There is a battle brewing in the trucking industry between safety advocates and those looking to enhance the field’s profitability, and it is Alabama and the nation’s truck drivers and motorists who may suffer most as a result. Per BOSS magazine, 2014 was a harrowing year for commercial truckers, as it saw the number of truck-driver fatalities in America rise for the fifth consecutive time, with 761 truckers losing their lives on the job that year alone.
To address the growing number of driver deaths and injuries, and also, associated rising insurance costs, new truck safety features are becoming increasingly mainstream. In-cab cameras are becoming more and more common, and auto-braking technology is also gaining steam among American trucking companies. Some truck drivers and others with ties to the industry feel that driver-facing cameras, which are also growing in popularity, are too invasive. This allegation caused one national retailer to try technology that would only turn the camera on after a sharp turn, hard brake or similar action.
Other innovations that may make their way into the commercial-trucking mainstream include an app that would allow truck drivers to get gas without actually having to exit their trucks. The app, designed by one of the nation’s leading auto retailers, would also record important information about drivers’ actions that could be used to back up or refute insurance claims.

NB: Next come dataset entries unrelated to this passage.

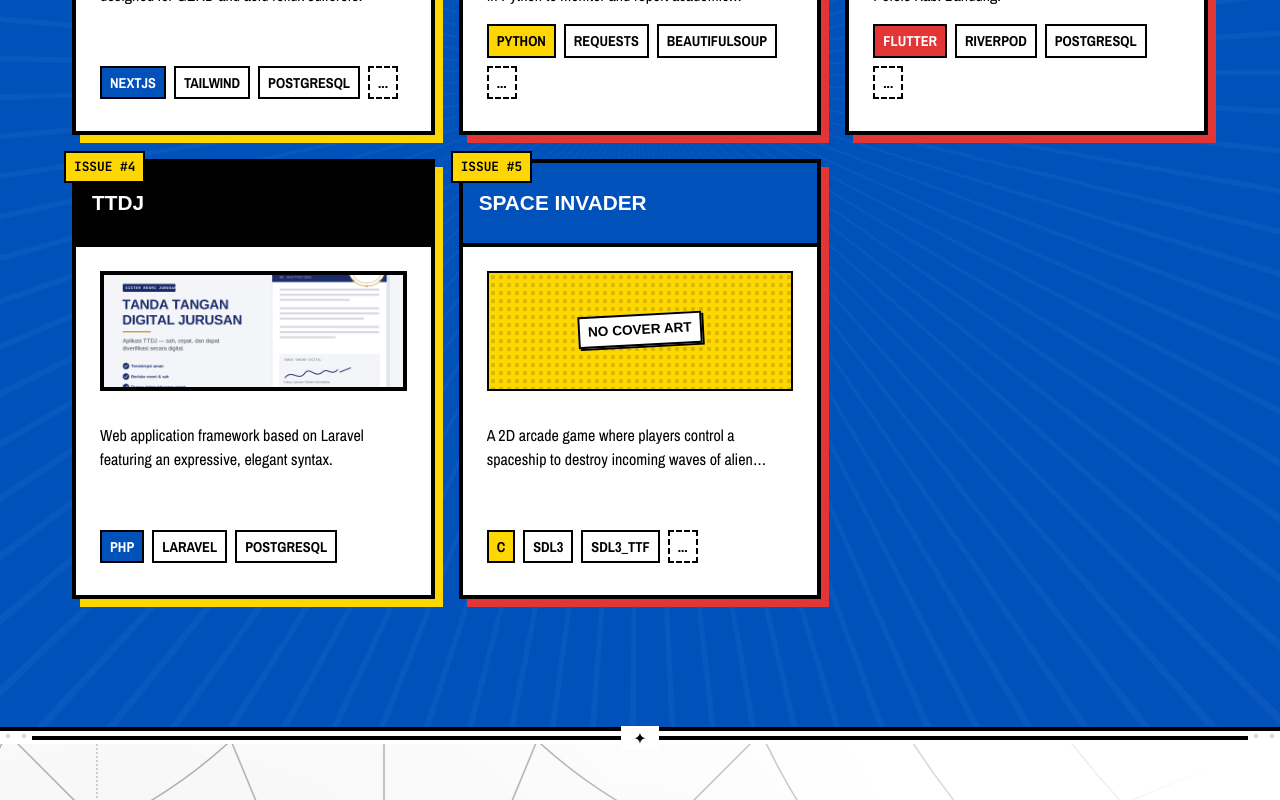
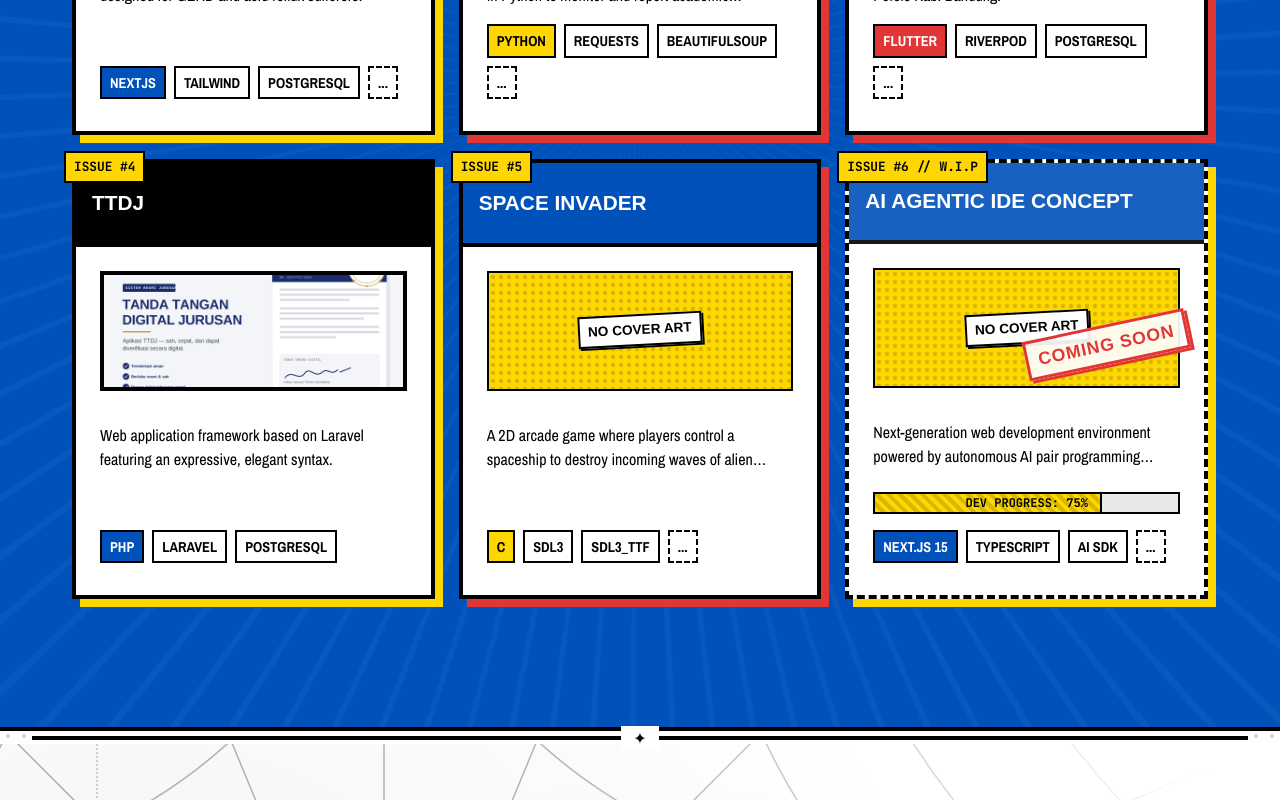
Before and after one commit to Saintfai/portfolio, a Next.js app: page / in a window 1280 px wide. Shown: the part 2696-3496 px from the top of the page. Built offline with nearby package versions, Linux system fonts and the light colour scheme; a web font is replaced by a local one.

Commit message:
Add WIP project UI and progress styles

```diff
--- a/app/components/ProjectsSection.tsx
+++ b/app/components/ProjectsSection.tsx
@@ -64,12 +64,17 @@ export default function ProjectsSection() {
                 onClick={() => setSelectedProject(project)}
                 delay={index * 100}
               >
-                <ComicCard>
-                  <div className="kicker">Issue #{index + 1}</div>
+                <ComicCard className={project.inProgress ? "card-in-progress" : ""}>
+                  <div className="kicker">
+                    {project.inProgress ? `Issue #${index + 1} // W.I.P` : `Issue #${index + 1}`}
+                  </div>
                   <div className={`comic-card-header ${themeColor}`}>
                     <h3 className="comic-card-title">{project.title}</h3>
                   </div>
                   <div className="comic-card-content">
+                    {project.inProgress && (
+                      <div className="coming-soon-stamp">COMING SOON</div>
+                    )}
                     {project.image ? (
                       <div className="heavy-border mb-4" style={{ width: "100%", height: "120px", overflow: "hidden" }}>
                         <img src={project.image} alt={project.title} style={{ width: "100%", height: "100%", objectFit: "cover" }} />
@@ -80,6 +85,12 @@ export default function ProjectsSection() {
                       </div>
                     )}
                     <p className="project-card-desc">{project.description}</p>
+                    {project.inProgress && typeof project.progress === "number" && (
+                      <div className="comic-progress-container">
+                        <div className="comic-progress-bar" style={{ width: `${project.progress}%` }}></div>
+                        <span className="comic-progress-label">DEV PROGRESS: {project.progress}%</span>
+                      </div>
+                    )}
                     <div className="project-card-tags">
                       {project.tags.slice(0, 3).map((tech, idx) => (
                         <span className={`chip ${idx === 0 ? primaryTagClass : ""}`} key={idx}>{tech}</span>
@@ -110,7 +121,11 @@ export default function ProjectsSection() {
               const themeColor = selectedIdx !== -1 ? themeColors[selectedIdx % themeColors.length] : "bg-red";
               return (
                 <div className={`comic-modal-header ${themeColor}`}>
-                  <span className="comic-modal-kicker">PROJECT DOSSIER // {selectedProject.year}</span>
+                  <span className="comic-modal-kicker">
+                    {selectedProject.inProgress
+                      ? `PROJECT DOSSIER // WORK IN PROGRESS`
+                      : `PROJECT DOSSIER // ${selectedProject.year}`}
+                  </span>
                   <h2 className="comic-modal-title">{selectedProject.title}</h2>
                 </div>
               );
@@ -128,6 +143,17 @@ export default function ProjectsSection() {
               )}
 
               <div className="comic-modal-body">
+                {selectedProject.inProgress && typeof selectedProject.progress === "number" && (
+                  <div style={{ marginBottom: "1.5rem" }}>
+                    <h4 className="comic-modal-section-title">Production Status</h4>
+                    <div className="comic-progress-container" style={{ height: "28px" }}>
+                      <div className="comic-progress-bar" style={{ width: `${selectedProject.progress}%` }}></div>
+                      <span className="comic-progress-label" style={{ fontSize: "0.85rem" }}>
+                        STILL COOKING // {selectedProject.progress}% COMPLETED
+                      </span>
+                    </div>
+                  </div>
+                )}
                 <h4 className="comic-modal-section-title">Description</h4>
                 <p className="comic-modal-full-desc">{selectedProject.fullDescription}</p>
 
--- a/app/data/portfolio.ts
+++ b/app/data/portfolio.ts
@@ -1,3 +1,16 @@
+export interface Project {
+  id: string;
+  title: string;
+  image: string;
+  description: string;
+  fullDescription: string;
+  year: string;
+  tags: string[];
+  githubUrl: string;
+  inProgress?: boolean;
+  progress?: number;
+}
+
 export const portfolioData = {
   profile: {
     heroName: "The Heavy Ink",
@@ -69,8 +82,20 @@ export const portfolioData = {
       year: "2025",
       tags: ["C", "SDL3", "SDL3_ttf", "SDL3_mixer", "MinGw", "Make"],
       githubUrl: "https://github.com/ihsan-ramadhan/space-invaders"
+    },
+    {
+      id: "6",
+      title: "AI Agentic IDE Concept",
+      image: "",
+      description: "Next-generation web development environment powered by autonomous AI pair programming agents.",
+      fullDescription: "An experimental web IDE concept integrating multi-agent orchestration, real-time AST manipulations, and brutalist comic book UI aesthetics. Designed to revolutionize human-AI collaborative coding workflows.",
+      year: "2026",
+      tags: ["Next.js 15", "TypeScript", "AI SDK", "Tailwind CSS"],
+      githubUrl: "https://github.com/Saintfai",
+      inProgress: true,
+      progress: 75
     }
-  ],
+  ] as Project[],
   contacts: {
     email: "shevafairuz10@gmail.com",
     github: "@Saintfai",
--- a/app/globals.css
+++ b/app/globals.css
@@ -535,6 +535,94 @@ h1, h2, h3, h4, h5, h6 {
   font-weight: bold;
   text-transform: uppercase;
   z-index: 10;
+}
+
+/* ============================================
+   ON PROGRESS / SKETCH CARD STYLES
+   ============================================ */
+.comic-card.card-in-progress {
+  border: 4px dashed var(--color-pure-black);
+}
+
+.card-in-progress .comic-card-header {
+  opacity: 0.9;
+  background-image: radial-gradient(rgba(0, 0, 0, 0.2) 15%, transparent 16%);
+  background-size: 6px 6px;
+}
+
+.coming-soon-stamp {
+  position: absolute;
+  top: 42%;
+  right: 15px;
+  transform: translateY(-50%) rotate(-12deg);
+  border: 3px solid var(--color-spiderman-red);
+  color: var(--color-spiderman-red);
+  padding: 4px 10px;
+  font-family: var(--font-display);
+  font-size: 1.1rem;
+  font-weight: 900;
+  text-transform: uppercase;
+  letter-spacing: 0.05em;
+  background-color: rgba(255, 255, 255, 0.92);
+  box-shadow: 3px 3px 0px var(--color-spiderman-red);
+  z-index: 5;
+  pointer-events: none;
+}
+
+.comic-progress-container {
+  width: 100%;
+  margin: 0.5rem 0 1rem 0;
+  border: 2px solid var(--color-pure-black);
+  background-color: #e8e8e8;
+  position: relative;
+  height: 22px;
+}
+
+.comic-progress-bar {
+  height: 100%;
+  background-color: var(--color-wolverine-yellow);
+  border-right: 2px solid var(--color-pure-black);
+  background-image: repeating-linear-gradient(
+    45deg,
+    transparent,
+    transparent 4px,
+    rgba(0, 0, 0, 0.15) 4px,
+    rgba(0, 0, 0, 0.15) 8px
+  );
+  transition: width 1s cubic-bezier(0.175, 0.885, 0.32, 1.275);
+}
+
+.comic-progress-label {
+  position: absolute;
+  top: 50%;
+  left: 50%;
+  transform: translate(-50%, -50%);
+  font-family: var(--font-mono);
+  font-size: 0.75rem;
+  font-weight: 900;
+  color: var(--color-pure-black);
+  z-index: 2;
+}
+
+:root[data-theme='noir'] .coming-soon-stamp {
+  border-color: var(--color-wolverine-yellow);
+  color: var(--color-wolverine-yellow);
+  box-shadow: 3px 3px 0px var(--color-wolverine-yellow);
+  background-color: rgba(20, 20, 20, 0.92);
+}
+
+:root[data-theme='noir'] .comic-progress-container {
+  background-color: #222222;
+  border-color: var(--color-pure-white);
+}
+
+:root[data-theme='noir'] .comic-progress-bar {
+  background-color: var(--color-wolverine-yellow);
+  border-right-color: var(--color-pure-white);
+}
+
+:root[data-theme='noir'] .comic-progress-label {
+  color: var(--color-pure-white);
 }
 
 /* Inputs */
```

While such technologies are intended to reduce accidents and associated injuries and deaths, some lobbyists for major trucking companies are working to see that many of the proposed new safety regulations and innovations do not see the light of day. A recent example involves a proposed mandate known as the “restart rule,” which would have required truckers to take mandatory, 34-hour breaks after meeting certain work criteria. The rule was vehemently opposed by some of the nation’s largest trucking organizations, and it is not currently in effect as a result.